#### THE PROBLEM:
For the records below, give the number of lines in which "empty" appears, and add nothing else.

[Before and after images]
####################

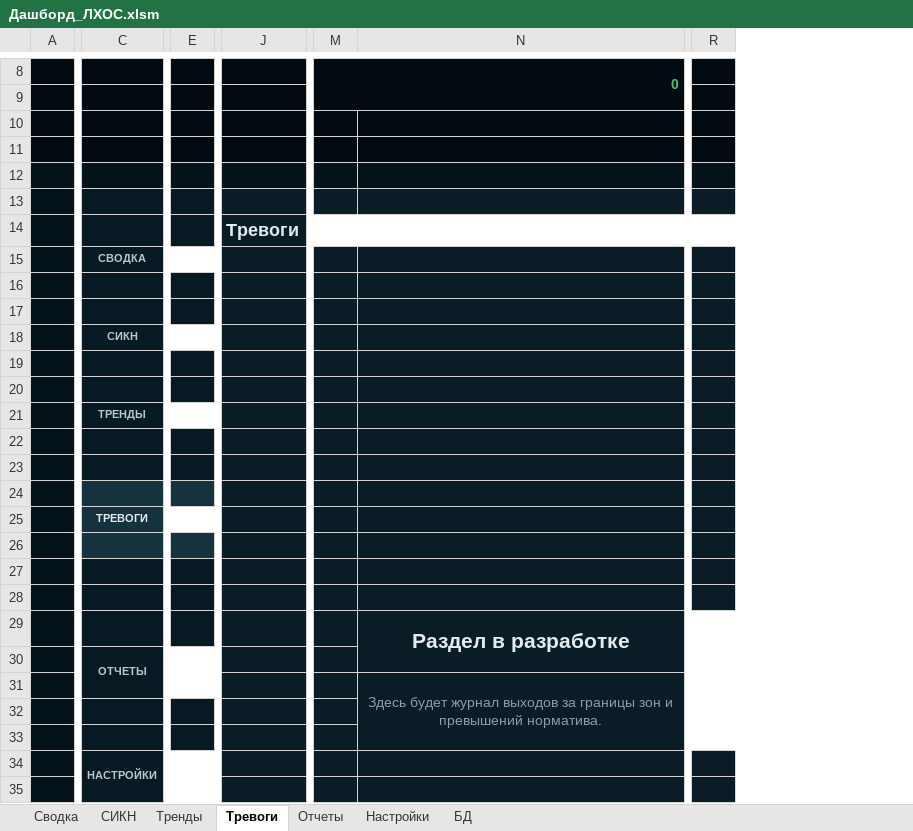
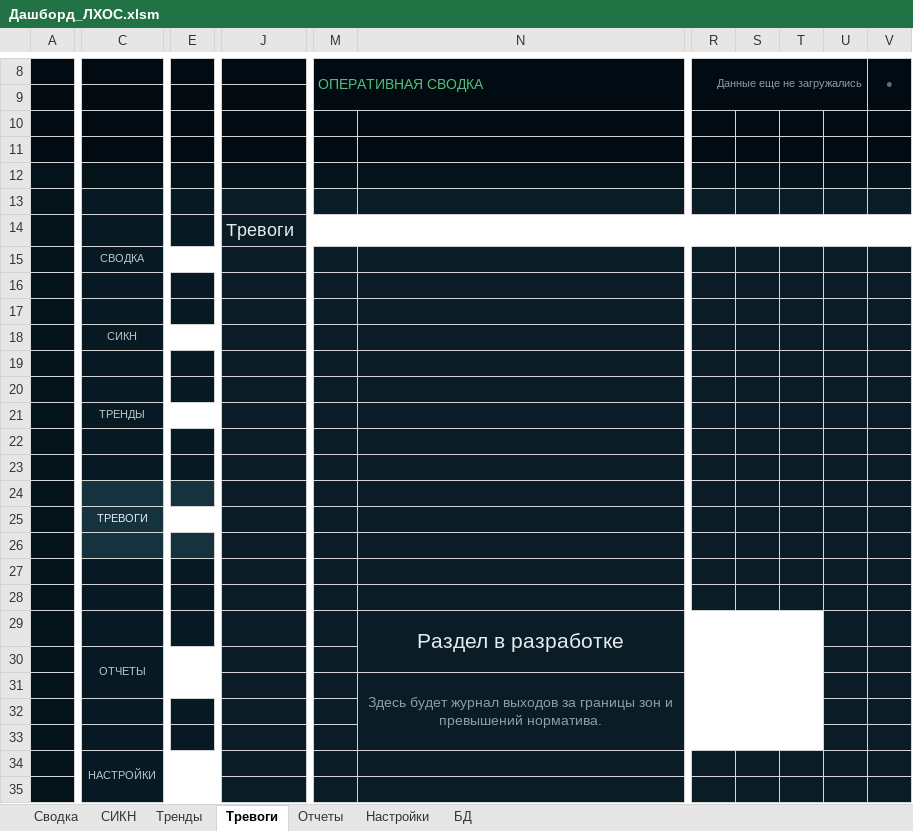
Before and after one commit to tripicto369-glitch/Dashboard, an Excel workbook: dist/Дашборд_ЛХОС.xlsm, sheet Тревоги, drawn as a sheet; only a part is shown, gaps mark what is left out; values as stored, in another font and other column widths than the file's, no borders; charts and pictures and conditional formats not drawn; removed rows and columns are numbered as before the commit, all else as after; the diff names each change by its address in the sheet, - before the commit and + after, or states it on an @@ line.

```diff
--- a/dist/Дашборд_ЛХОС.xlsm (sheet Тревоги)
+++ b/dist/Дашборд_ЛХОС.xlsm (sheet Тревоги)
-column E, empty
+column E, empty
-column M, row 8: 0
+column M, row 8: ОПЕРАТИВНАЯ СВОДКА
-column R, empty
+column R, row 8: Данные еще не загружались
+column S, empty
+column T, empty
+column U, empty
+column V, row 8: ●
-J14 bold: on
+J14 bold: off
-C15 bold: on
+C15 bold: off
-C18 bold: on
+C18 bold: off
-C21 bold: on
+C21 bold: off
-C25 bold: on
+C25 bold: off
-N29 bold: on
+N29 bold: off
-C30 bold: on
+C30 bold: off
-C34 bold: on
+C34 bold: off
```
Also changed, not shown: sheet Сводка, sheet Настройки, sheet СИКН, sheet Тренды, sheet Отчеты, formulas that keep their value, charts or pictures, 11 other files.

####################

#### EXERCISE RESPONSE:
6